The growing need for risk-based assessments of impacts and adaptation to climate change calls for increased capability in climate projections: specifically, the quantification of the likelihood of regional outcomes and the representation of their uncertainty. Herein, the authors present a technique that extends the latitudinal projections of the 2D atmospheric model of the Massachusetts Institute of Technology (MIT) Integrated Global System Model (IGSM) by applying longitudinally resolved patterns from observations, and from climate model projections archived from exercises carried out for the Fourth Assessment Report (AR4) of the Intergovernmental Panel on Climate Change (IPCC). The method maps the IGSM zonal means across longitude using a set of transformation coefficients, and this approach is demonstrated in application to near-surface air temperature and precipitation, for which high-quality observational datasets and model simulations of climate change are available.
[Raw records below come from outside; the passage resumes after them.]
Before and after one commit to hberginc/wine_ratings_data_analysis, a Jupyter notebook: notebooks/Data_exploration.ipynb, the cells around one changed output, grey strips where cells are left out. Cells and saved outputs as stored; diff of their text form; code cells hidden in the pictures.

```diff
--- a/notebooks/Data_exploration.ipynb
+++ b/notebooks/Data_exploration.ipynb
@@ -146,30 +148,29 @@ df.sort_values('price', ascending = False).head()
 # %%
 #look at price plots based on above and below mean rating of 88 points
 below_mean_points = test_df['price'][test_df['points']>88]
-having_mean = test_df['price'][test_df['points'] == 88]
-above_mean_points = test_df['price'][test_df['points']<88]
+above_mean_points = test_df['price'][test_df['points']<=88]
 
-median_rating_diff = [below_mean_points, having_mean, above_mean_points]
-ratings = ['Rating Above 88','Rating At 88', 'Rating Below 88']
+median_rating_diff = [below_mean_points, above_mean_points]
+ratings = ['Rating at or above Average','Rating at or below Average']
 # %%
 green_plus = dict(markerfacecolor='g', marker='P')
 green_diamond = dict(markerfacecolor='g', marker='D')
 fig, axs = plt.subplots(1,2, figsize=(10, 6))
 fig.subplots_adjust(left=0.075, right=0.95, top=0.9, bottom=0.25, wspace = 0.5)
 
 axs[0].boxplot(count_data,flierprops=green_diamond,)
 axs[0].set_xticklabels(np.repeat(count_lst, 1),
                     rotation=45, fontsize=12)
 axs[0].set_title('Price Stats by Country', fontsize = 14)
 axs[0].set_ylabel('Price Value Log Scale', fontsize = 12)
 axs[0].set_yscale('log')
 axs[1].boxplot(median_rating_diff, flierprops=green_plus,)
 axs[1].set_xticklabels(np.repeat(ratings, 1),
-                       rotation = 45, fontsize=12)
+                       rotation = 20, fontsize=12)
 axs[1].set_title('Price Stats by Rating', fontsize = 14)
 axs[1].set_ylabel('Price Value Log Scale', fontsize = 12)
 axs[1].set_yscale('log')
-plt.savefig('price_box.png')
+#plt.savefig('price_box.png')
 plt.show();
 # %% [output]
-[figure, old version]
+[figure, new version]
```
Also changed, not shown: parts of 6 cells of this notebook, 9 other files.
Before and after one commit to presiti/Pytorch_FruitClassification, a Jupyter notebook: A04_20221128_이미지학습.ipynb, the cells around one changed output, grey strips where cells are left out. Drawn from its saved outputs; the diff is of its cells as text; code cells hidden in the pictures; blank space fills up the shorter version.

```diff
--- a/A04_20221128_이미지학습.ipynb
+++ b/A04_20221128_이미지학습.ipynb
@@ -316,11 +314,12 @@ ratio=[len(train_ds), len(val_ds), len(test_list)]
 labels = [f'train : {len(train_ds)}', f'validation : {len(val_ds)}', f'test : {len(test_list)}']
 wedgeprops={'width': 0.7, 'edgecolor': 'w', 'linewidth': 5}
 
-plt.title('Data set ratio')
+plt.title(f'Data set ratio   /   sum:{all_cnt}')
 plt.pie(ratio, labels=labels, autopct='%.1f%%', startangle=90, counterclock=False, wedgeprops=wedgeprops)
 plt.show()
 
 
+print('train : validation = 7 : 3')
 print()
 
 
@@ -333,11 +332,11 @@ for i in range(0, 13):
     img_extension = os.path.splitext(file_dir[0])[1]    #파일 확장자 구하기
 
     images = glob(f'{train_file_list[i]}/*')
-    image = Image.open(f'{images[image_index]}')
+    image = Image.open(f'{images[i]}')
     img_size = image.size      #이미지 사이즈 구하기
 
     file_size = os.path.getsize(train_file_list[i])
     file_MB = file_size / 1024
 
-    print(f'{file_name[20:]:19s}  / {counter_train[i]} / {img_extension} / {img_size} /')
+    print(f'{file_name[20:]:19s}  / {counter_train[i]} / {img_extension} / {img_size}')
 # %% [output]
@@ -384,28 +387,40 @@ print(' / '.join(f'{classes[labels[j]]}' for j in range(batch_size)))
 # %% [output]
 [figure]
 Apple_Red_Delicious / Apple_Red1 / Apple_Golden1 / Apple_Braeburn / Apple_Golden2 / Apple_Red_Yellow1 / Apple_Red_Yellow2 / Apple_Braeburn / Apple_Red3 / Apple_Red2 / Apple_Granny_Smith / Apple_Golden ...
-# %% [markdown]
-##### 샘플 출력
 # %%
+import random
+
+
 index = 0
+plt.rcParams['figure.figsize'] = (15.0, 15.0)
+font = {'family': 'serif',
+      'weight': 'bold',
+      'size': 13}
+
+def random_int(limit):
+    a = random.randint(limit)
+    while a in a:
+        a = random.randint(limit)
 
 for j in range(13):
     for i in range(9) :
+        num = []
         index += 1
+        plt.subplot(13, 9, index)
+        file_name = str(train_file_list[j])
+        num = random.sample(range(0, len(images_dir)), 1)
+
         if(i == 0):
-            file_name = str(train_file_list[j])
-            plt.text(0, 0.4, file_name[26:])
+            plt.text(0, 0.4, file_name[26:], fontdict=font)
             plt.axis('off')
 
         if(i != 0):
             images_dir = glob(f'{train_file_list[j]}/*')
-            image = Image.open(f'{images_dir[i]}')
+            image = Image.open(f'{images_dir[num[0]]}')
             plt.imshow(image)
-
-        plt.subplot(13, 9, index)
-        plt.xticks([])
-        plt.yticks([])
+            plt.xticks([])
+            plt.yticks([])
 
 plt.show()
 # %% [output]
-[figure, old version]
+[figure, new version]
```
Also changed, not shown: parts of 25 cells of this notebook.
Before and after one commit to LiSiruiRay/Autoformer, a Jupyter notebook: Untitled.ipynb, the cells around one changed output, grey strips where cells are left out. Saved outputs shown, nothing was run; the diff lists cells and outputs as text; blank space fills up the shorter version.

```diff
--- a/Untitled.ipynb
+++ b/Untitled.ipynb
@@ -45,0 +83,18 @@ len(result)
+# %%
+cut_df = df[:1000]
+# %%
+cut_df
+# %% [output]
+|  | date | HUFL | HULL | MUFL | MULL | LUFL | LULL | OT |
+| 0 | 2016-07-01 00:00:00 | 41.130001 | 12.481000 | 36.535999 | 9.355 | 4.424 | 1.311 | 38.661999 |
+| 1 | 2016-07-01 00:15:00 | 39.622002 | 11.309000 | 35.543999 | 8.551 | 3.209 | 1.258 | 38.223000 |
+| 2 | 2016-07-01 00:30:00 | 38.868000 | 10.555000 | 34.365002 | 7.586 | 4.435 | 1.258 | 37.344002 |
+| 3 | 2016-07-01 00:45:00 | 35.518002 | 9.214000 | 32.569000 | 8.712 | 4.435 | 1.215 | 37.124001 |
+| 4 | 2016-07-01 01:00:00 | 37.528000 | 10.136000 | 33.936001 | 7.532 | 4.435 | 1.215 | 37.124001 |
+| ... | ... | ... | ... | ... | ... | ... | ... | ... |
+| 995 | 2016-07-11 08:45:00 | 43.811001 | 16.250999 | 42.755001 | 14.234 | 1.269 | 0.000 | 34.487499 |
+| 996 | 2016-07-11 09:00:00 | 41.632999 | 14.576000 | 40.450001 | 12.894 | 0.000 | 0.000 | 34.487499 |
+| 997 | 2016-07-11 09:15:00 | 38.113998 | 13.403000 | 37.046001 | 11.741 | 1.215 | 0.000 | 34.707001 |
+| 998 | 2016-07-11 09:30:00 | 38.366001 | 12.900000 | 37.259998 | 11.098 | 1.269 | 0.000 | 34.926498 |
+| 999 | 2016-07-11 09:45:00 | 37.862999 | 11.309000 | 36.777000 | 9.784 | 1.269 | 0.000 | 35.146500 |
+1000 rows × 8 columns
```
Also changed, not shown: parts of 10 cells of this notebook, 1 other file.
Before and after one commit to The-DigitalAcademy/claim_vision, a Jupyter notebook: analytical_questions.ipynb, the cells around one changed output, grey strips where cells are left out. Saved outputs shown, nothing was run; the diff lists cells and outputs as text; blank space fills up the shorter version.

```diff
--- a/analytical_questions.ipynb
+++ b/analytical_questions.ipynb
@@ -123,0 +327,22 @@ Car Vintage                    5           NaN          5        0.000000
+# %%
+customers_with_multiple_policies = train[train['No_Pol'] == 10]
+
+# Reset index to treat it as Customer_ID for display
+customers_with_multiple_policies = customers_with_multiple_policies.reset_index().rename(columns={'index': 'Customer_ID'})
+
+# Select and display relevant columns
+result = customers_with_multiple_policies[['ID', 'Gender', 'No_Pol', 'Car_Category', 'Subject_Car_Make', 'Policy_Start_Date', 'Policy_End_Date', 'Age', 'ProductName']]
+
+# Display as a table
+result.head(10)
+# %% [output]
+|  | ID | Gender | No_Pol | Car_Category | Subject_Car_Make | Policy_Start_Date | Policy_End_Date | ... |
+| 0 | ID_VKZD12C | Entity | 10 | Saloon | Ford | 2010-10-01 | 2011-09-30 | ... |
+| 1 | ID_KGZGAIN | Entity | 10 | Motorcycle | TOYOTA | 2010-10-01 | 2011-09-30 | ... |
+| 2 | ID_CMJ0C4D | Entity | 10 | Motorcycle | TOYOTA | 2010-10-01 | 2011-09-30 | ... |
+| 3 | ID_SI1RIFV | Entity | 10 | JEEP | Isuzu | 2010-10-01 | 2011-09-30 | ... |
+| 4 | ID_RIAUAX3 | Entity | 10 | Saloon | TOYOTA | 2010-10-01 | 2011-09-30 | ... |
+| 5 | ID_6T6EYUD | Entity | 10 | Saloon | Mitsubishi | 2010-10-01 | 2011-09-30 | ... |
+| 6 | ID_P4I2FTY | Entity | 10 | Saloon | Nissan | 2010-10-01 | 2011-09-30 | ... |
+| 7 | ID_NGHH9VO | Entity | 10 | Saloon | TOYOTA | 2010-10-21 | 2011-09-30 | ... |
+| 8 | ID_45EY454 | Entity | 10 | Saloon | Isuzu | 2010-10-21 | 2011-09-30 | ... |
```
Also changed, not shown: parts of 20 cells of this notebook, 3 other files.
The current climatology of the transformation coefficients is observationally based. To estimate how these coefficients may alter with climate, the authors characterize the climate models’ spatial responses, relative to their zonal mean, from transient increases in trace-gas concentrations and then normalize these responses against their corresponding transient global temperature responses. This procedure allows for the construction of metaensembles of regional climate outcomes, combining the ensembles of the MIT IGSM—which produce global and latitudinal climate projections, with uncertainty, under different global climate policy scenarios—with regionally resolved patterns from the archived IPCC climate model projections. This hybridization of the climate model longitudinal projections with the global and latitudinal patterns projected by the IGSM can, in principle, be applied to any given state or flux variable that has the sufficient observational and model-based information.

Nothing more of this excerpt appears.